• Version comparison data:
───
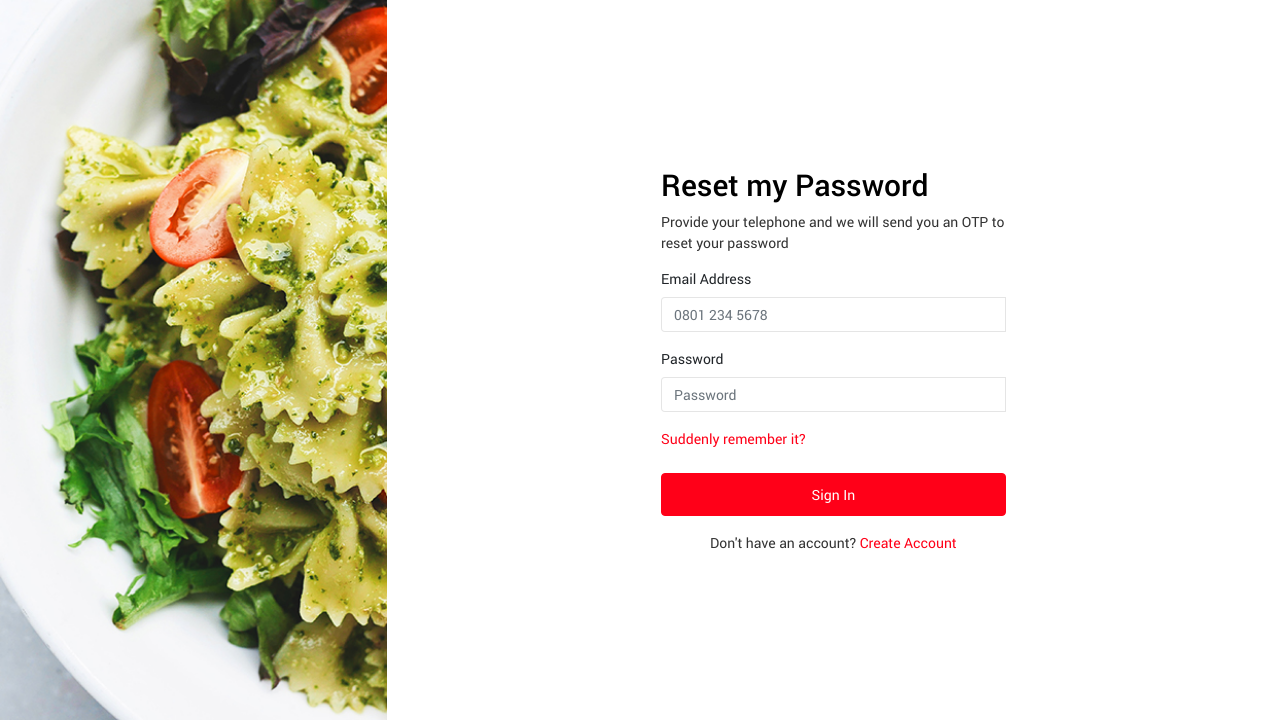
Repository: ahmedpeter/tavern
Page: /reset-password
An editor plug-in stored every save of this project. The page is shown before and after the next save, followed by the edit.
The browser window is 1280 px wide. The pictures show the whole page.
The project was rebuilt for these pictures with package versions that can differ from the ones it lists, and the page was loaded fresh each time. Also part of the build but not shown: src/components/auth/register.jsx, src/components/auth/login.jsx, src/assets/css/jquery-ui.min.css.

Above is the page before, as saved 2024-05-23 01:17:02.

### src/index.js
import React from "react";
import ReactDOM from "react-dom/client";
import "./index.css";
import App from "./App";
import reportWebVitals from "./reportWebVitals";
import "./assets/css/bootstrap.min.css";
// import "../vendors/iconic-fonts/font-awesome/css/all.min.css";
import "./assets/css/jquery-ui.min.css";
import "./assets/css/style.css";
// import "https://fonts.googleapis.com/icon?family=Material+Icons";
// import "../vendors/iconic-fonts/flat-icons/flaticon.css";

const root = ReactDOM.createRoot(document.getElementById("root"));
root.render(
  <React.StrictMode>
    <App />
  </React.StrictMode>
);

// If you want to start measuring performance in your app, pass a function
// to log results (for example: reportWebVitals(console.log))
// or send to an analytics endpoint. Learn more: https://bit.ly/CRA-vitals
reportWebVitals();

### src/App.js
import React from "react";
import { BrowserRouter as Router, Routes, Route } from "react-router-dom";
import ResetPassword from "./components/auth/resetpassword";
import Register from "./components/auth/register";
import Login from "./components/auth/login";
import "./App.css";

export default function App() {
  return (
    <Router>
      <div>
        <Routes>
          <Route path="/" element={<Login />} />
          <Route path="/login" element={<Login />} />
          <Route path="/reset-password" element={<ResetPassword />} />
          <Route path="/register" element={<Register />} />
        </Routes>
      </div>
    </Router>
  );
}

### src/components/auth/resetpassword.jsx
import React from "react";

const ResetPassword = () => {
  return (
    <div class="ms-content-wrapper ms-auth">
      <div class="ms-auth-container">
        <div class="ms-auth-col">
          <div class="ms-auth-bg"></div>
        </div>
        <div class="ms-auth-col">
          <div class="ms-auth-form">
            <form class="needs-validation" novalidate="">
              <h3>Reset my Password</h3>
              <p>
                Provide your telephone and we will send you an OTP to reset your
                password
              </p>
              <div class="mb-3">
                <label for="validationCustom08">Email Address</label>
                <div class="input-group">
                  <input
                    type="number"
                    class="form-control"
                    id="validationCustom08"
                    placeholder="0801 234 5678"
                    required=""
                  />
                  <div class="invalid-feedback">
                    Please provide your registered telephone.
                  </div>
                </div>
              </div>
              <div class="mb-2">
                <label for="validationCustom09">Password</label>
                <div class="input-group">
                  <input
                    type="password"
                    class="form-control"
                    id="validationCustom09"
                    placeholder="Password"
                    required=""
                  />
                  <div class="invalid-feedback">Please provide a password.</div>
                </div>
              </div>
              <div class="form-group">
                <label class="d-block mt-3">
                  <a
                    href="default-login.html#"
                    class="btn-link"
                    data-toggle="modal"
                    data-target="#modal-12">
                    Suddenly remember it?
                  </a>
                </label>
              </div>
              <button class="btn btn-primary mt-4 d-block w-100" type="submit">
                Sign In
              </button>
              <p class="mb-0 mt-3 text-center">
                Don't have an account?{" "}
                <a class="btn-link" href="default-register.html">
                  Create Account
                </a>
              </p>
            </form>
          </div>
        </div>
      </div>
    </div>
  );
};

export default ResetPassword;

### src/App.css
@import url('https://fonts.googleapis.com/css?family=Roboto:300,400,500,700&display=swap');
@import url('https://fonts.googleapis.com/icon?family=Material+Icons');

.App {
  text-align: center;
}

.App-logo {
  height: 40vmin;
  pointer-events: none;
}

@media (prefers-reduced-motion: no-preference) {
  .App-logo {
    animation: App-logo-spin infinite 20s linear;
  }
}

.App-header {
  background-color: #282c34;
  min-height: 100vh;
  display: flex;
  flex-direction: column;
  align-items: center;
  justify-content: center;
  font-size: calc(10px + 2vmin);
  color: white;
}

.App-link {
  color: #61dafb;
}

@keyframes App-logo-spin {
  from {
    transform: rotate(0deg);
  }
  to {
    transform: rotate(360deg);
  }
}

Loaded but not shown: public/index.html (common file); src/index.css (common file); src/reportWebVitals.js (common file); src/assets/css/bootstrap.min.css (library); src/assets/css/style.css (library)

After the next save:
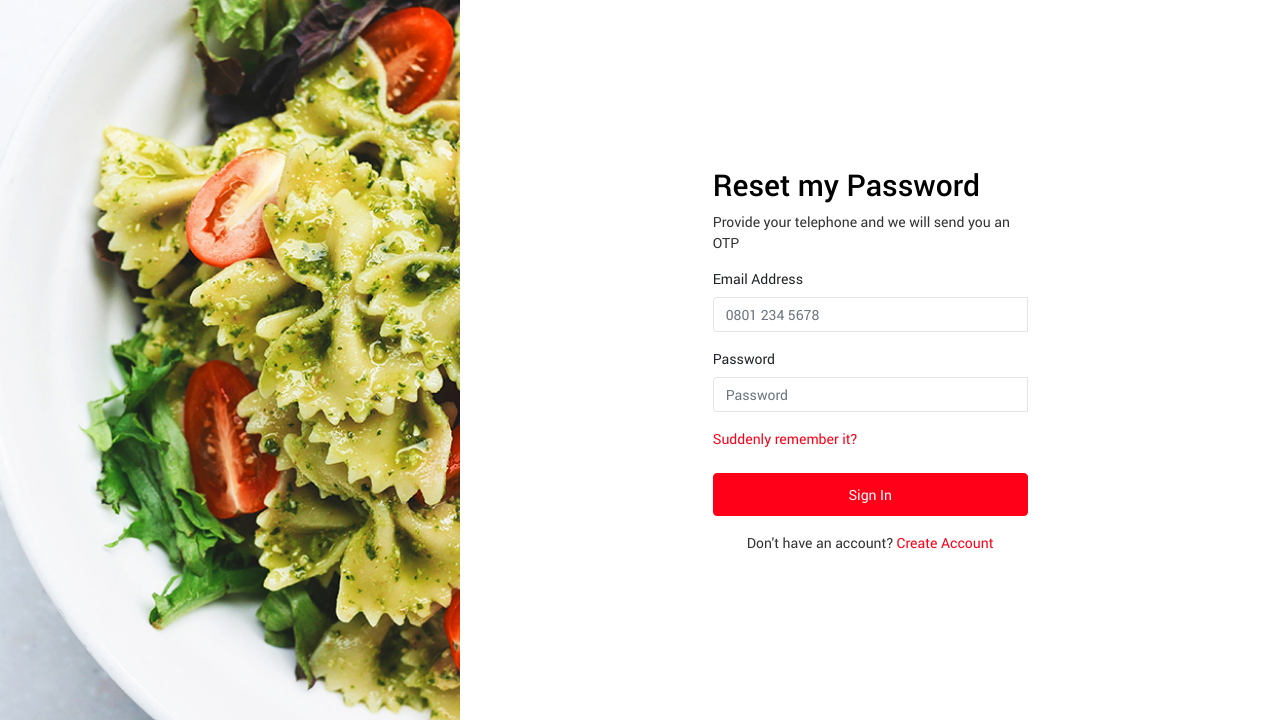
Saved 10 s later.
--- a/src/components/auth/resetpassword.jsx
+++ b/src/components/auth/resetpassword.jsx
@@ -11,10 +11,7 @@ const ResetPassword = () => {
           <div class="ms-auth-form">
             <form class="needs-validation" novalidate="">
               <h3>Reset my Password</h3>
-              <p>
-                Provide your telephone and we will send you an OTP to reset your
-                password
-              </p>
+              <p>Provide your telephone and we will send you an OTP</p>
               <div class="mb-3">
                 <label for="validationCustom08">Email Address</label>
                 <div class="input-group">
───
• Task goal:
Show each line in the data where the string "root" appears.

• Written solution:
const root = ReactDOM.createRoot(document.getElementById("root"));
root.render(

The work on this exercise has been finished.